I intended to go to the studio today, but didn't. I had a pretty intense day in there yesterday and probably needed some time to let things settle a bit. It was one of those sessions where I could see the beginnings of new ideas coalescing into a possible body of work and feeling a little grounded after being in a period of extensive experimentation. Experimentation in the sense of going outside of my usual mode of working, letting things fall where they may and leaving them in that unsettled state. Leaving some works in a state of being raw and unresolved are really useful later. There was a time when I'd automatically discard such things (I still do, but I give it more thought these days) and begin anew. 

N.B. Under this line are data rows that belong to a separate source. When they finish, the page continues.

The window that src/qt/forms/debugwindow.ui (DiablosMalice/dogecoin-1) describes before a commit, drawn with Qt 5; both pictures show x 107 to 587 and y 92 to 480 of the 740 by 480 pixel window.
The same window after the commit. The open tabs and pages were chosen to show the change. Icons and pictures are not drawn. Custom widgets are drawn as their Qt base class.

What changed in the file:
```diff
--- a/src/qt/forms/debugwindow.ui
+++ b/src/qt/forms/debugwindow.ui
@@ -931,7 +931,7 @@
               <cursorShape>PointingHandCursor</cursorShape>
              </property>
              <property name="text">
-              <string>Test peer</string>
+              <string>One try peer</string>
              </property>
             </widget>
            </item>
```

This year, something has changed in how I look at and relate to new works. I've made more of an effort to not throw the baby out with the bath water, so to speak. I'm much more liable to let certain marks or passages in working paintings that I'm unsure of remain visible longer and give them more thought than in the past. Over the past few years, I had begun to be much more mercenary about what I thought wouldn't work for a particular piece and either remove the offending mark(s) right away or just do away with the work altogether. I've learned that when I have a day like yesterday, where I had a feeling for what I wanted and it wasn't turning out, that it might be better to not dive right back in the next day; that it may be better to take that next day, do something else and return the day after with fresher eyes.  I'm at my most critical and less patient with my work and progress when I'm feeling less than optimal mentally because of lack of sleep, as I was today. It's days like this that it's better for me to take care of errands or chores at home and go in tomorrow with a fresher eye, hopefully.  

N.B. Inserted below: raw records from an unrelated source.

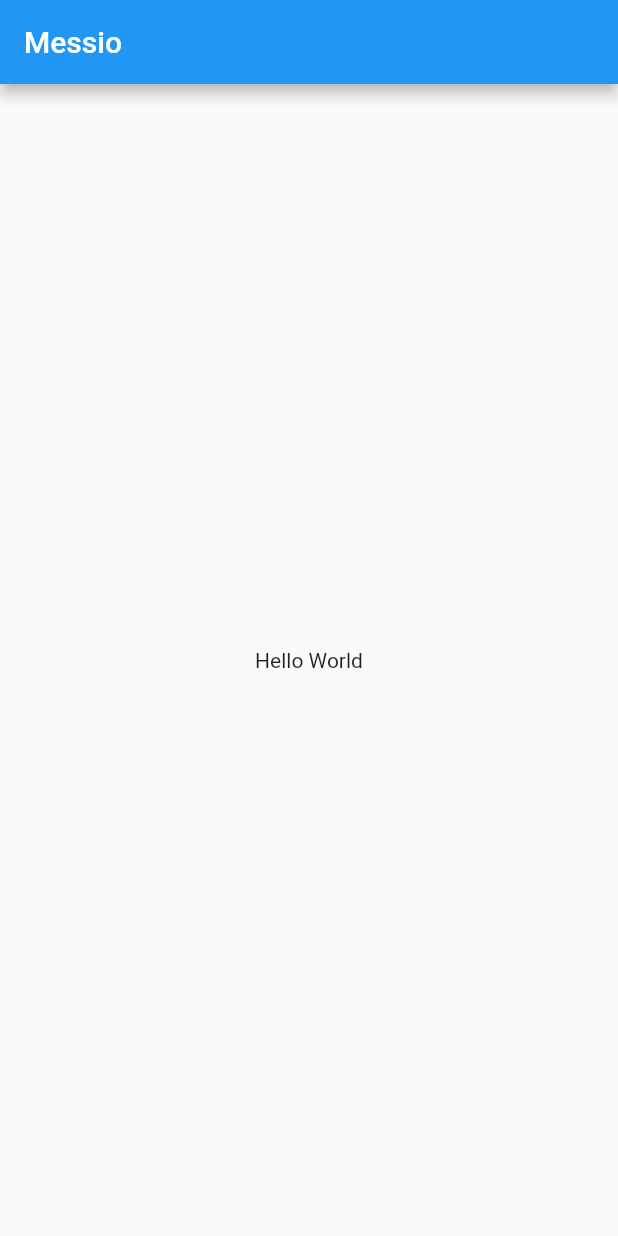
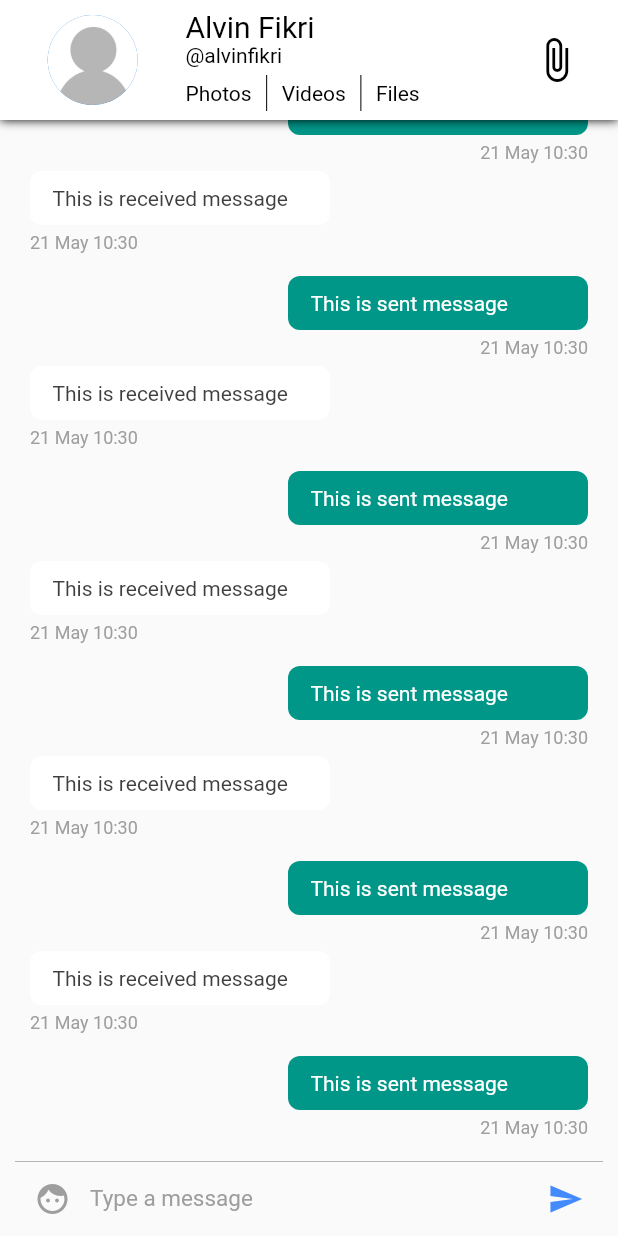
Before and after one commit to lvinist/messio-chat, a Flutter app: the screen it shows after launch, on a phone screen of 412 x 824 dp. Run offline on Flutter 3.47's test engine with Material 2 defaults, Android fonts, the phone set to English and light mode, and no system bars.

Commit message:
Completed Converstation screen UI

```diff
--- /dev/null
+++ b/lib/config/assets.dart
@@ -0,0 +1,3 @@
+class Assets {
+  static const String user = 'assets/user.png';
+}
--- /dev/null
+++ b/lib/config/pallete.dart
@@ -0,0 +1,17 @@
+import 'package:flutter/material.dart';
+
+class Pallete {
+  static Color primaryColor = Colors.white;
+  static Color secondaryColor = Colors.black;
+  static Color primaryItemColorLight = Colors.black;
+
+  static Color primaryTextColorlight = Colors.black;
+
+  static Color selfMessageBackgroundColor = Colors.teal;
+  static Color selfMessageColor = Colors.white;
+
+  static Color otherMessageBackgroundColor = Colors.white;
+  static Color otherMessageColor = Color(0xff3f3f3f);
+
+  static Color grey = Colors.grey;
+}
--- a/lib/main.dart
+++ b/lib/main.dart
@@ -1,4 +1,5 @@
 import 'package:flutter/material.dart';
+import 'package:messio/pages/converstationPageList.dart';
 
 void main() {
   runApp(MyApp());
@@ -12,29 +13,7 @@ class MyApp extends StatelessWidget {
       theme: ThemeData(
         primarySwatch: Colors.blue,
       ),
-      home: MyHomePage(title: 'Messio'),
+      home: ConverstationPageList(),
     );
   }
 }
-
-class MyHomePage extends StatefulWidget {
-  MyHomePage({Key key, this.title}) : super(key: key);
-
-  final String title;
-  @override
-  _MyHomePageState createState() => _MyHomePageState();
-}
-
-class _MyHomePageState extends State<MyHomePage> {
-  @override
-  Widget build(BuildContext context) {
-    return Scaffold(
-      appBar: AppBar(
-        title: Text(widget.title),
-      ),
-      body: Center(
-        child: Text('Hello World'),
-      ),
-    );
-  }
-}
--- /dev/null
+++ b/lib/pages/converstationPageList.dart
@@ -0,0 +1,20 @@
+import 'package:flutter/material.dart';
+import 'package:messio/pages/converstationPages.dart';
+
+class ConverstationPageList extends StatefulWidget {
+  @override
+  _ConverstationPageListState createState() => _ConverstationPageListState();
+}
+
+class _ConverstationPageListState extends State<ConverstationPageList> {
+  @override
+  Widget build(BuildContext context) {
+    return PageView(
+      children: <Widget>[
+        ConverstationPages(),
+        ConverstationPages(),
+        ConverstationPages(),
+      ],
+    );
+  }
+}
--- /dev/null
+++ b/lib/pages/converstationPages.dart
@@ -0,0 +1,32 @@
+import 'package:flutter/material.dart';
+import 'package:messio/widget/chatAppBar.dart';
+import 'package:messio/widget/chatListWidget.dart';
+import 'package:messio/widget/inputWidget.dart';
+
+class ConverstationPages extends StatefulWidget {
+  ConverstationPages({Key key}) : super(key: key);
+
+  @override
+  _ConverstationPagesState createState() => _ConverstationPagesState();
+}
+
+class _ConverstationPagesState extends State<ConverstationPages> {
+  @override
+  Widget build(BuildContext context) {
+    return Container(
+      child: Scaffold(
+        appBar: ChatAppBar(),
+        body: Stack(
+          children: [
+            Column(
+              children: <Widget>[
+                ChatListWidget(),
+                InputWidget(),
+              ],
+            ),
+          ],
+        ),
+      ),
+    );
+  }
+}
--- /dev/null
+++ b/lib/widget/chatAppBar.dart
@@ -0,0 +1,106 @@
+import 'package:flutter/material.dart';
+import 'package:messio/config/assets.dart';
+import 'package:messio/config/pallete.dart';
+
+class ChatAppBar extends StatelessWidget implements PreferredSizeWidget {
+  final double height = 80;
+
+  @override
+  Size get preferredSize => Size.fromHeight(height);
+
+  @override
+  Widget build(BuildContext context) {
+    var textHeading =
+        TextStyle(color: Pallete.primaryTextColorlight, fontSize: 20);
+    var textStyle = TextStyle(color: Pallete.primaryTextColorlight);
+
+    var width = MediaQuery.of(context).size.width;
+    return Material(
+      child: Container(
+        height: height,
+        width: width,
+        decoration: BoxDecoration(color: Pallete.primaryColor, boxShadow: [
+          BoxShadow(
+            color: Colors.black,
+            blurRadius: 5,
+          ),
+        ]),
+        child: Row(
+          children: [
+            Expanded(
+              flex: 3,
+              child: Center(
+                child: CircleAvatar(
+                  radius: 30,
+                  backgroundImage: Image.asset(Assets.user).image,
+                ),
+              ),
+            ),
+            Expanded(
+              flex: 5,
+              child: Center(
+                child: Column(
+                  crossAxisAlignment: CrossAxisAlignment.start,
+                  mainAxisAlignment: MainAxisAlignment.center,
+                  children: [
+                    Text(
+                      'Alvin Fikri',
+                      style: textHeading,
+                    ),
+                    Text(
+                      '@alvinfikri',
+                      style: textStyle,
+                    ),
+                    SizedBox(
+                      height: 5,
+                    ),
+                    Container(
+                      height: height * 0.3,
+                      child: Row(
+                        children: <Widget>[
+                          Text(
+                            'Photos',
+                            style: textStyle,
+                          ),
+                          VerticalDivider(
+                            width: 20,
+                            color: Pallete.primaryTextColorlight,
+                          ),
+                          Text(
+                            'Videos',
+                            style: textStyle,
+                          ),
+                          VerticalDivider(
+                            width: 20,
+                            color: Pallete.primaryTextColorlight,
+                          ),
+                          Text(
+                            'Files',
+                            style: textStyle,
+                          ),
+                        ],
+                      ),
+                    )
+                  ],
+                ),
+              ),
+            ),
+            Expanded(
+              flex: 2,
+              child: Center(
+                child: IconButton(
+                  icon: Icon(
+                    Icons.attach_file,
+                    color: Pallete.primaryItemColorLight,
+                    size: height * 0.4,
+                  ),
+                  onPressed: () {},
+                ),
+              ),
+            )
+          ],
+        ),
+      ),
+    );
+  }
+}
--- /dev/null
+++ b/lib/widget/chatItemWidget.dart
@@ -0,0 +1,101 @@
+import 'package:flutter/material.dart';
+import 'package:messio/config/pallete.dart';
+import 'package:intl/intl.dart';
+
+class ChatItemWidget extends StatelessWidget {
+  final index;
+
+  ChatItemWidget(this.index);
+
+  @override
+  Widget build(BuildContext context) {
+    if (index % 2 == 0) {
+      return Container(
+        child: Column(
+          children: <Widget>[
+            Row(
+              mainAxisAlignment: MainAxisAlignment.end,
+              children: [
+                Container(
+                  margin: EdgeInsets.only(right: 10),
+                  width: 200,
+                  padding: EdgeInsets.symmetric(
+                    horizontal: 15,
+                    vertical: 10,
+                  ),
+                  decoration: BoxDecoration(
+                    color: Pallete.selfMessageBackgroundColor,
+                    borderRadius: BorderRadius.circular(8),
+                  ),
+                  child: Text(
+                    'This is sent message',
+                    style: TextStyle(color: Pallete.selfMessageColor),
+                  ),
+                ),
+              ],
+            ),
+            Row(
+              mainAxisAlignment: MainAxisAlignment.end,
+              children: [
+                Container(
+                  margin: EdgeInsets.symmetric(vertical: 5, horizontal: 10),
+                  child: Text(
+                    DateFormat('dd MMM kk:mm').format(DateTime.now()),
+                    style: TextStyle(
+                      color: Pallete.grey,
+                      fontSize: 12,
+                    ),
+                  ),
+                )
+              ],
+            )
+          ],
+        ),
+      );
+    } else {
+      return Container(
+        margin: EdgeInsets.only(bottom: 10),
+        child: Column(
+          children: <Widget>[
+            Row(
+              mainAxisAlignment: MainAxisAlignment.start,
+              children: [
+                Container(
+                  margin: EdgeInsets.only(left: 10),
+                  width: 200,
+                  padding: EdgeInsets.symmetric(
+                    horizontal: 15,
+                    vertical: 10,
+                  ),
+                  decoration: BoxDecoration(
+                    color: Pallete.otherMessageBackgroundColor,
+                    borderRadius: BorderRadius.circular(8),
+                  ),
+                  child: Text(
+                    'This is received message',
+                    style: TextStyle(color: Pallete.otherMessageColor),
+                  ),
+                ),
+              ],
+            ),
+            Row(
+              crossAxisAlignment: CrossAxisAlignment.start,
+              children: [
+                Container(
+                  margin: EdgeInsets.symmetric(vertical: 5, horizontal: 10),
+                  child: Text(
+                    DateFormat('dd MMM kk:mm').format(DateTime.now()),
+                    style: TextStyle(
+                      color: Pallete.grey,
+                      fontSize: 12,
+                    ),
+                  ),
+                )
+              ],
+            )
+          ],
+        ),
+      );
+    }
+  }
+}
--- /dev/null
+++ b/lib/widget/chatListWidget.dart
@@ -0,0 +1,21 @@
+import 'package:flutter/material.dart';
+import 'package:messio/widget/chatItemWidget.dart';
+
+class ChatListWidget extends StatelessWidget {
+  final ScrollController listScrollController = new ScrollController();
+
+  @override
+  Widget build(BuildContext context) {
+    return Flexible(
+      child: ListView.builder(
+        padding: EdgeInsets.all(10),
+        itemCount: 20,
+        itemBuilder: (context, index) {
+          return ChatItemWidget(index);
+        },
+        reverse: true,
+        controller: listScrollController,
+      ),
+    );
+  }
+}
--- /dev/null
+++ b/lib/widget/inputWidget.dart
@@ -0,0 +1,53 @@
+import 'package:flutter/material.dart';
+import 'package:messio/config/pallete.dart';
+
+class InputWidget extends StatelessWidget {
+  final TextEditingController inputMessageController = TextEditingController();
+
+  @override
+  Widget build(BuildContext context) {
+    return Container(
+      margin: EdgeInsets.symmetric(horizontal: 10),
+      decoration: BoxDecoration(
+        border: Border(
+          top: BorderSide(color: Pallete.grey, width: 0.5),
+        ),
+      ),
+      width: double.infinity,
+      height: 50,
+      child: Row(
+        children: [
+          Container(
+            margin: EdgeInsets.symmetric(horizontal: 1),
+            child: IconButton(
+                icon: Icon(
+                  Icons.face,
+                  color: Pallete.grey,
+                ),
+                onPressed: () {}),
+          ),
+          Flexible(
+            child: TextField(
+              controller: inputMessageController,
+              style: TextStyle(fontSize: 15),
+              decoration: InputDecoration.collapsed(
+                hintText: 'Type a message',
+                hintStyle: TextStyle(color: Pallete.grey),
+              ),
+            ),
+          ),
+          Container(
+            margin: EdgeInsets.symmetric(horizontal: 1),
+            child: IconButton(
+              icon: Icon(
+                Icons.send,
+                color: Colors.blueAccent,
+              ),
+              onPressed: () {},
+            ),
+          )
+        ],
+      ),
+    );
+  }
+}
```
Also changed, not shown: pubspec.yaml (+3 -6 lines), assets/user.png (added), pubspec.lock.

The Artist In Me said...

Hey Tim!

I totally feel you on this! I do hope that your next day of studio time was great! I have been standing on this as of late: The only true failure is when you stop creating. The others are just preparation for success!

Micros said...


When you had mentioned that it is better for you not to dive in right away after having a "mercenary" day. . . I've got to say that there is a certain catharsis that occurs when we destroy our own. Sometimes however, the mistakes we had made (or thought we had made) work, if only we can fine tune them in without letting our deep emotions take over and build on them.

It is the phoenix rising out of the ashes we so loosely set down earlier.